=== Entries shown ===

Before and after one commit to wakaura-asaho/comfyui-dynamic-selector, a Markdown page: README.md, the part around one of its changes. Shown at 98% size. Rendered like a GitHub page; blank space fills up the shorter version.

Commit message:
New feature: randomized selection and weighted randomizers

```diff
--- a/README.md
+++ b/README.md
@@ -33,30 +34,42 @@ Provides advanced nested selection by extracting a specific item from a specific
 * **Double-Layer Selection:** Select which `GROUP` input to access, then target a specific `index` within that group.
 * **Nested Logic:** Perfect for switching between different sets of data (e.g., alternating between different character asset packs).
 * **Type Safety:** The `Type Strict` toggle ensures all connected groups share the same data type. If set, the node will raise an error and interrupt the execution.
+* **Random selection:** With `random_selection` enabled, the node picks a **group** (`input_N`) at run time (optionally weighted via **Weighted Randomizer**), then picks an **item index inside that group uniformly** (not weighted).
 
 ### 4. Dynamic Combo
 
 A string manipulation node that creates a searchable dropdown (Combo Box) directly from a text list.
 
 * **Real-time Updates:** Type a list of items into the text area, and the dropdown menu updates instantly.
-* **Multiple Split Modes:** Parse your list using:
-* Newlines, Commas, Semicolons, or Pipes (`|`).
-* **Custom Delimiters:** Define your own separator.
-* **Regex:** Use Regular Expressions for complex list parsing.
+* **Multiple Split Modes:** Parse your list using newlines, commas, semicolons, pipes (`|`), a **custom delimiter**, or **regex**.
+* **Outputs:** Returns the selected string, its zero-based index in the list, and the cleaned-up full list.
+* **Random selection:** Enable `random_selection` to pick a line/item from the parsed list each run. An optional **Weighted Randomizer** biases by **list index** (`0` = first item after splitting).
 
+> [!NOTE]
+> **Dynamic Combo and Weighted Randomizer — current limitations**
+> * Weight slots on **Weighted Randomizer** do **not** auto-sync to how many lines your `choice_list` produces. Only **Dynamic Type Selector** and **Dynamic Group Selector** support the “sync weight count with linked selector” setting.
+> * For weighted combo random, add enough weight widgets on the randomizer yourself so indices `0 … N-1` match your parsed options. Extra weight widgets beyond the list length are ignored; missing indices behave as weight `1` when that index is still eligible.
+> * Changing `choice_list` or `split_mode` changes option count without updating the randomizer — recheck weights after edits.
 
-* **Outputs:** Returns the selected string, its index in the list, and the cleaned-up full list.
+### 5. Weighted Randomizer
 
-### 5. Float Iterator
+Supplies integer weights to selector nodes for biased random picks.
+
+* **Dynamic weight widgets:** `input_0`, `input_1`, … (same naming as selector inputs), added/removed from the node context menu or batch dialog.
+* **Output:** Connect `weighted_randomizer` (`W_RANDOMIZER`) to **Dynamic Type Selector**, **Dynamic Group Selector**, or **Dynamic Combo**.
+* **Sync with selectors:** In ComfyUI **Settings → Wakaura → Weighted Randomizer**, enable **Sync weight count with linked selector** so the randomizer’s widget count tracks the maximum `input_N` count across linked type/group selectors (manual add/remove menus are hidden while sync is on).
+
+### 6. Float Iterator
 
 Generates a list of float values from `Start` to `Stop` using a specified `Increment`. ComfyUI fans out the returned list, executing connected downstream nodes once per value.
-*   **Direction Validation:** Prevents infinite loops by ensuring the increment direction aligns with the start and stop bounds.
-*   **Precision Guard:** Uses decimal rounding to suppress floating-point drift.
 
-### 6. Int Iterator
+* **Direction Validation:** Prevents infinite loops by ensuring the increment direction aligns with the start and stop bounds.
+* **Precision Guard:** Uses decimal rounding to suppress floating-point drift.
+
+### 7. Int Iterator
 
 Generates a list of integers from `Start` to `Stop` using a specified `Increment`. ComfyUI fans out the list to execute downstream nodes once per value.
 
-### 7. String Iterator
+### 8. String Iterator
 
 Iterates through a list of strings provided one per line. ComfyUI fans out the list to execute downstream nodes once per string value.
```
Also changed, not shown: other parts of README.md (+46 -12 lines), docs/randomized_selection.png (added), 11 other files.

===

Which lines above include "Direction"? Show each of them by copying it.

-*   **Direction Validation:** Prevents infinite loops by ensuring the increment direction aligns with the start and stop bounds.
+* **Direction Validation:** Prevents infinite loops by ensuring the increment direction aligns with the start and stop bounds.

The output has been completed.